(Web page revision data)
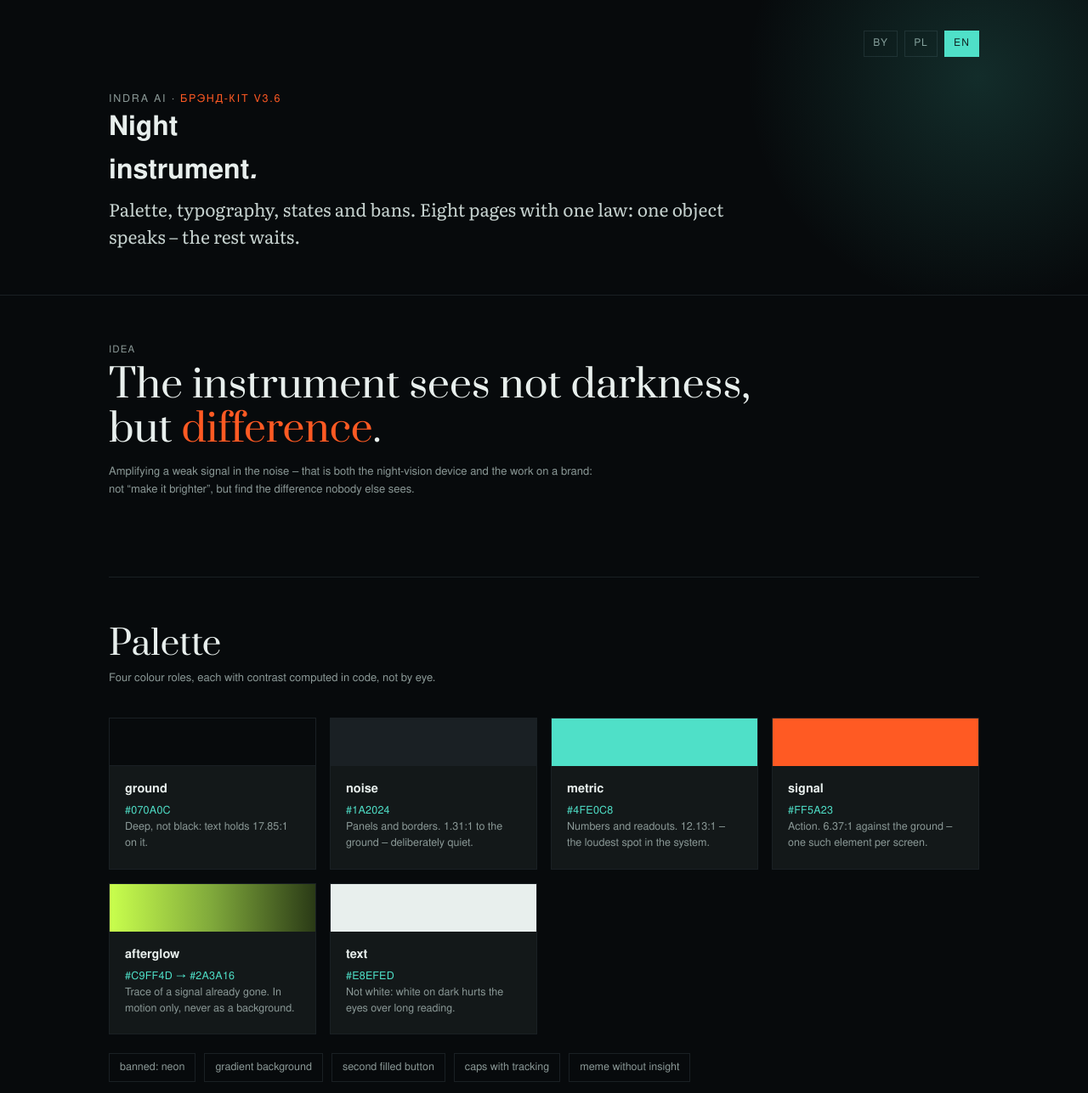
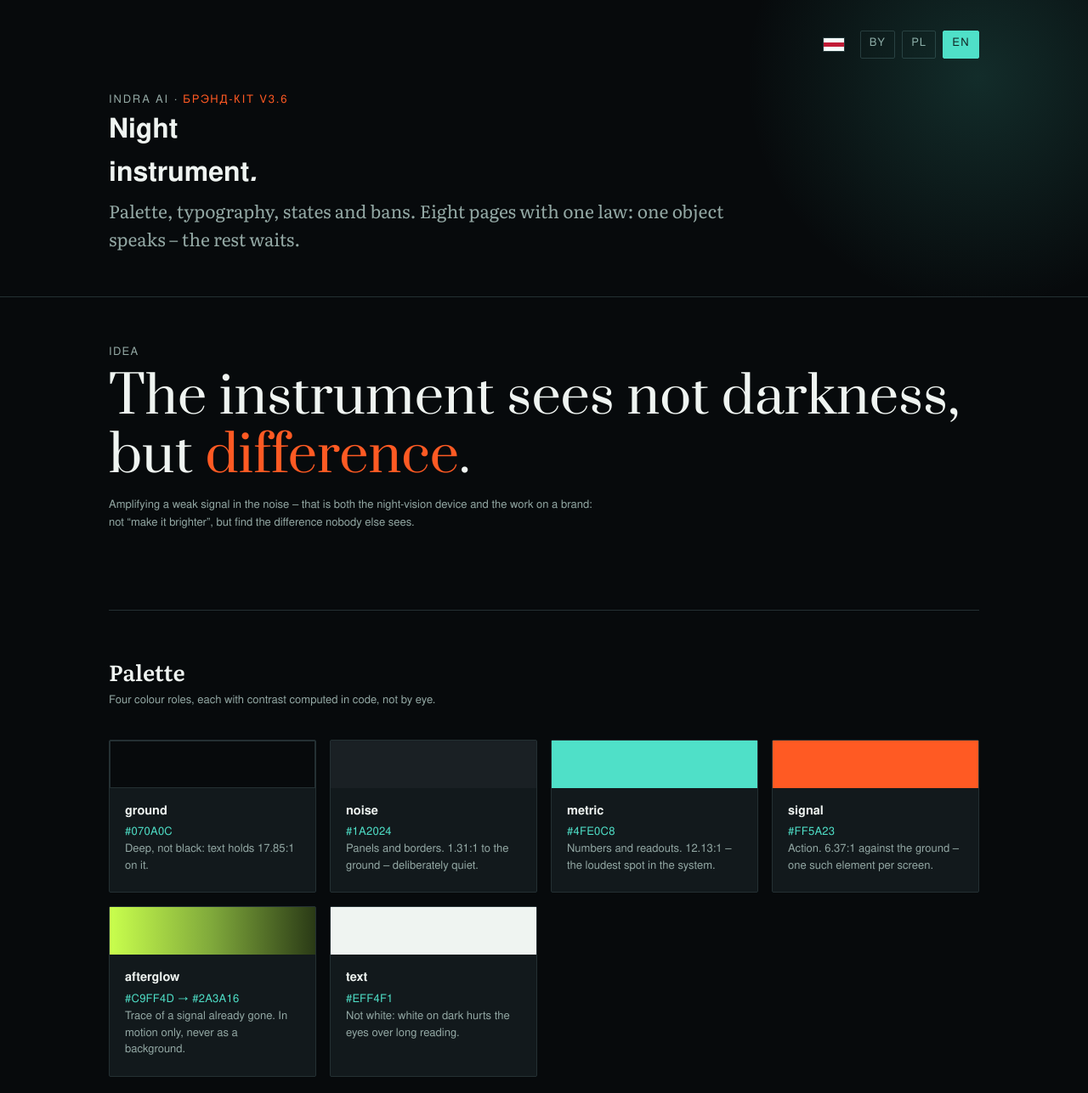
Before and after one commit to indrad3v4/brand-preview, a plain HTML site: page en.html in a window 1280 px wide. Shown: the top 1287 px of the page at 85% size. Drawn offline with Linux system fonts and the light colour scheme.

Commit message:
preview: kit v3.6 tokens, Prata only quote, focus ring, BY flag

```diff
--- a/en.html
+++ b/en.html
@@ -24,51 +24,59 @@
 @font-face{font-family:Lit;src:url(fonts/literata-i.woff2) format('woff2');font-weight:400;font-style:italic;font-display:swap}
 @font-face{font-family:NS;src:url(fonts/nimbus-400.woff2) format('woff2');font-weight:400;font-display:swap}
 @font-face{font-family:NS;src:url(fonts/nimbus-700.woff2) format('woff2');font-weight:700;font-display:swap}
-:root{--ground:#070A0C;--panel:#131819;--noise:#1A2024;--text:#E8EFED;--muted:#8B9997;--metric:#4FE0C8;--signal:#FF5A23;--pulse:#C9FF4D;--line:#1A2024}
+:root{--ground:#070A0C;--noise:#1A2024;--panel:#12191C;--raised:#1E2427;--line:#243033;--line-plus:#434D50;--field:#5C7375;--text:#EFF4F1;--muted:#93A8A4;--metric:#4FE0C8;--signal:#FF5A23;--signal-text:#FF9066;--pulse:#C9FF4D;--decay:#7FA83B;--decay2:#2A3A16;--danger:#E0574B}
 *{box-sizing:border-box;margin:0;padding:0}
 body{background:var(--ground);color:var(--text);font-family:NS,Helvetica,Arial,sans-serif;-webkit-font-smoothing:antialiased;line-height:1.6}
 .wrap{max-width:1080px;margin:0 auto;padding:0 28px}
 .hero{position:relative;overflow:hidden;border-bottom:1px solid var(--line)}
 .glow{position:absolute;right:-180px;top:-220px;width:620px;height:620px;border-radius:50%;background:radial-gradient(circle,rgba(79,224,200,.16),rgba(79,224,200,0) 62%)}
-.kick{font-size:12.5px;letter-spacing:.14em;text-transform:uppercase;color:var(--muted);padding-top:40px}
+.kick{font-size:13px;letter-spacing:.14em;text-transform:uppercase;color:var(--muted);padding-top:40px}
 .kick b{color:var(--signal);font-weight:400}
-header h1{font-family:Prata,Georgia,serif;font-weight:400;font-size:clamp(48px,9vw,104px);line-height:1.02;letter-spacing:-.015em;margin:22px 0 24px}
+header h1{font-family:Lit,Georgia,serif;font-weight:600;font-size:clamp(34px,5.6vw,64px);line-height:1.06;letter-spacing:-.01em;margin:22px 0 24px}
 header h1 em{font-style:normal;color:var(--signal)}
-.lede{font-family:Lit,Georgia,serif;font-size:clamp(17px,2.2vw,21px);line-height:1.55;color:#C6D2CF;max-width:36em;padding-bottom:52px}
+.lede{font-family:Lit,Georgia,serif;font-size:clamp(17px,2.2vw,21px);line-height:1.55;color:var(--muted);max-width:36em;padding-bottom:52px}
 .lang{display:flex;gap:8px;padding-top:44px;justify-content:flex-end;margin-top:-8px}
-.lang a{font-size:12px;letter-spacing:.1em;text-transform:uppercase;color:var(--muted);text-decoration:none;border:1px solid var(--line);padding:5px 10px}
+.lang a{font-size:13px;letter-spacing:.1em;text-transform:uppercase;color:var(--muted);text-decoration:none;border:1px solid var(--line);border-radius:2px;padding:5px 10px}
+.lang a[aria-current]{color:var(--text);border-color:var(--field)}
 .lang a[aria-current="true"]{color:var(--ground);background:var(--metric);border-color:var(--metric)}
 section{padding:56px 0;border-bottom:1px solid var(--line)}
-h2{font-family:Prata,Georgia,serif;font-weight:400;font-size:clamp(26px,4vw,40px);line-height:1.12;margin-bottom:10px}
+h2{font-family:Lit,Georgia,serif;font-weight:600;font-size:clamp(20px,2.8vw,26px);line-height:1.2;margin-bottom:10px}
 .sub{font-size:13px;color:var(--muted);margin-bottom:34px;max-width:44em}
-.quote{font-family:Prata,Georgia,serif;font-size:clamp(28px,4.4vw,46px);line-height:1.14;max-width:24em;margin:6px 0 14px}
+.quote{font-family:Prata,Georgia,serif;font-size:clamp(38px,6vw,61px);line-height:1.14;max-width:24em;margin:6px 0 14px}
 .quote span{color:var(--signal)}
 .grid{display:grid;grid-template-columns:repeat(auto-fit,minmax(215px,1fr));gap:16px}
 .card{border:1px solid var(--line);padding:18px 18px 20px;background:var(--panel)}
 .chip{height:56px;margin:-18px -18px 16px}
-.hex{font-family:NS,monospace;font-size:12.5px;color:var(--metric);letter-spacing:.02em}
+.hex{font-family:NS,monospace;font-size:13px;color:var(--metric);letter-spacing:.02em}
 .cname{font-size:14.5px;font-weight:700;margin:2px 0 4px}
-.cnote{font-size:12.5px;color:var(--muted);line-height:1.5}
+.cnote{font-size:13px;color:var(--muted);line-height:1.5}
 .spec{margin-bottom:26px}
-.spec .s1{font-family:Prata,Georgia,serif;font-size:clamp(26px,3.6vw,38px);line-height:1.16}
+.spec .s1{font-family:Lit,Georgia,serif;font-weight:600;font-size:22px;line-height:1.3}
 .spec .s2{font-family:Lit,Georgia,serif;font-size:17px;line-height:1.6;max-width:34em;margin-top:10px}
 .spec .s3{font-size:13px;color:var(--muted);margin-top:8px}
-.label{font-size:11.5px;letter-spacing:.1em;text-transform:uppercase;color:var(--muted);margin-bottom:6px}
+.label{font-size:13px;letter-spacing:.1em;text-transform:uppercase;color:var(--muted);margin-bottom:6px}
 .roles{display:grid;grid-template-columns:repeat(auto-fit,minmax(260px,1fr));gap:16px}
 .role{border-left:2px solid var(--signal);padding:4px 0 4px 18px}
 .role h3{font-size:15px;font-weight:700;margin-bottom:6px}
-.role p{font-family:Lit,Georgia,serif;font-size:15px;color:#C6D2CF;line-height:1.55}
+.role p{font-family:Lit,Georgia,serif;font-size:15px;color:var(--muted);line-height:1.55}
 .ban{display:flex;flex-wrap:wrap;gap:10px;margin-top:22px}
-.rule{margin-top:20px;padding:16px 18px;border-left:2px solid #FF5A23;background:#101618;color:#C6D2CF;font-family:Lit,Georgia,serif;font-size:16px;line-height:1.55}
+.rule{margin-top:20px;padding:16px 18px;border-left:2px solid var(--signal);background:var(--panel);color:var(--text);font-family:Lit,Georgia,serif;font-size:16px;line-height:1.55}
 .rule b{color:#E8EFED}
-.ban span{border:1px solid var(--line);color:var(--muted);font-size:12.5px;padding:6px 12px}
-footer{padding:44px 0 64px;font-size:12.5px;color:var(--muted);display:flex;justify-content:space-between;gap:16px;flex-wrap:wrap}
+.ban span{border:1px solid var(--line);color:var(--muted);font-size:13px;border-radius:2px;padding:6px 12px}
+footer{padding:44px 0 64px;font-size:13px;color:var(--muted);display:flex;justify-content:space-between;gap:16px;flex-wrap:wrap}
 footer a{color:var(--metric);text-decoration:none;border-bottom:1px solid rgba(79,224,200,.35)}
+*:focus-visible{outline:2px solid var(--metric);outline-offset:2px;border-radius:2px}
+.card,.role,.spec,.rule{border-radius:2px}
+.flag{display:inline-flex;flex-direction:column;width:26px;height:17px;border:1px solid var(--line);margin-right:10px;vertical-align:middle;overflow:hidden}
+.flag i{display:block;flex:1}
+.flag i:nth-child(1),.flag i:nth-child(3){background:#FFFFFF}
+.flag i:nth-child(2){background:#C8102E}
+.lang{display:flex;align-items:center;justify-content:flex-end;gap:8px}
 </style>
 </head>
 <body>
 <div class="hero"><div class="glow"></div><div class="wrap">
-<div class="lang"><a href="index.html" hreflang="be">BY</a><a href="pl.html" hreflang="pl">PL</a><a href="en.html" hreflang="en" aria-current="true">EN</a></div>
+<div class="lang"><span class="flag" role="img" aria-label="беларускі сцяг"><i></i><i></i><i></i></span><a href="index.html" hreflang="be">BY</a><a href="pl.html" hreflang="pl">PL</a><a href="en.html" hreflang="en" aria-current="true">EN</a></div>
 <div class="kick">INDRA AI · <b>брэнд-кіт v3.6</b></div>
 <h1>Night<br>instrument<em>.</em></h1>
 <p class="lede">Palette, typography, states and bans. Eight pages with one law: one object speaks – the rest waits.</p>
@@ -85,7 +93,7 @@ footer a{color:var(--metric);text-decoration:none;border-bottom:1px solid rgba(7
 <section>
 <h2>Palette</h2>
 <p class="sub">Four colour roles, each with contrast computed in code, not by eye.</p>
-<div class="grid"><div class="card"><div class="chip" style="background:#070A0C;border-bottom:1px solid #1A2024"></div><div class="cname">ground</div><div class="hex">#070A0C</div><div class="cnote">Deep, not black: text holds 17.85:1 on it.</div></div><div class="card"><div class="chip" style="background:#1A2024"></div><div class="cname">noise</div><div class="hex">#1A2024</div><div class="cnote">Panels and borders. 1.31:1 to the ground – deliberately quiet.</div></div><div class="card"><div class="chip" style="background:#4FE0C8"></div><div class="cname">metric</div><div class="hex">#4FE0C8</div><div class="cnote">Numbers and readouts. 12.13:1 – the loudest spot in the system.</div></div><div class="card"><div class="chip" style="background:#FF5A23"></div><div class="cname">signal</div><div class="hex">#FF5A23</div><div class="cnote">Action. 6.37:1 against the ground – one such element per screen.</div></div><div class="card"><div class="chip" style="background:linear-gradient(90deg,#C9FF4D,#7FA83B,#2A3A16)"></div><div class="cname">afterglow</div><div class="hex">#C9FF4D → #2A3A16</div><div class="cnote">Trace of a signal already gone. In motion only, never as a background.</div></div><div class="card"><div class="chip" style="background:#E8EFED"></div><div class="cname">text</div><div class="hex">#E8EFED</div><div class="cnote">Not white: white on dark hurts the eyes over long reading.</div></div></div>
+<div class="grid"><div class="card"><div class="chip" style="background:#070A0C;border:1px solid #243033"></div><div class="cname">ground</div><div class="hex">#070A0C</div><div class="cnote">Deep, not black: text holds 17.85:1 on it.</div></div><div class="card"><div class="chip" style="background:#1A2024"></div><div class="cname">noise</div><div class="hex">#1A2024</div><div class="cnote">Panels and borders. 1.31:1 to the ground – deliberately quiet.</div></div><div class="card"><div class="chip" style="background:#4FE0C8"></div><div class="cname">metric</div><div class="hex">#4FE0C8</div><div class="cnote">Numbers and readouts. 12.13:1 – the loudest spot in the system.</div></div><div class="card"><div class="chip" style="background:#FF5A23"></div><div class="cname">signal</div><div class="hex">#FF5A23</div><div class="cnote">Action. 6.37:1 against the ground – one such element per screen.</div></div><div class="card"><div class="chip" style="background:linear-gradient(90deg,#C9FF4D,#7FA83B,#2A3A16)"></div><div class="cname">afterglow</div><div class="hex">#C9FF4D → #2A3A16</div><div class="cnote">Trace of a signal already gone. In motion only, never as a background.</div></div><div class="card"><div class="chip" style="background:#EFF4F1"></div><div class="cname">text</div><div class="hex">#EFF4F1</div><div class="cnote">Not white: white on dark hurts the eyes over long reading.</div></div></div>
 <div class="ban"><span>banned: neon</span><span>gradient background</span><span>second filled button</span><span>caps with tracking</span><span>meme without insight</span></div>
 <div class="rule"><b>Memes – yes.</b> A meme carries the insight, it never replaces it. Anything older than a month is no longer a joke.</div>
 </section>
```
Also changed, not shown: index.html (+25 -17 lines), pl.html (+25 -17 lines).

(What is expected): Among the entries above, how many lines include the word "uppercase"? Reply with the number only.

(Result of the exercise): 6